§ Exercise prompt: Gather from the material every line that contains the string "const".

§ Data for review:

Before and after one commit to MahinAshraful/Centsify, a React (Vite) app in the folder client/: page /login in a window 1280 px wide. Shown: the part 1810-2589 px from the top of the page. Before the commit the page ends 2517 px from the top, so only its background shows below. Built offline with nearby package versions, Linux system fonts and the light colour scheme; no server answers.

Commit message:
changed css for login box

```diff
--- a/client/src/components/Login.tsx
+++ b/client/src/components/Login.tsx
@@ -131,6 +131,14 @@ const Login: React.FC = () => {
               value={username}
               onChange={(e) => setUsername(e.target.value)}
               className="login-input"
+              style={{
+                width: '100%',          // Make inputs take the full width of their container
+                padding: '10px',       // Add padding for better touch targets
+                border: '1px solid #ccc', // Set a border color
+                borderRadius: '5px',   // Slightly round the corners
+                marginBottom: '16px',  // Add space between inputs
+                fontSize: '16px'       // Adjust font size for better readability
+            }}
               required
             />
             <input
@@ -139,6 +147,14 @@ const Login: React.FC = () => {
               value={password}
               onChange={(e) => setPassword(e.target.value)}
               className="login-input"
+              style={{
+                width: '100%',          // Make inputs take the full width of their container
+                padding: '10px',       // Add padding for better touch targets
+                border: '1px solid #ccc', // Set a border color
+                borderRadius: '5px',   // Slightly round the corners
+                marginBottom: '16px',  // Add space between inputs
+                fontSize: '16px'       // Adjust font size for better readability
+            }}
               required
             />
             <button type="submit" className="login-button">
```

§ Exercise solution:
@@ -131,6 +131,14 @@ const Login: React.FC = () => {
@@ -139,6 +147,14 @@ const Login: React.FC = () => {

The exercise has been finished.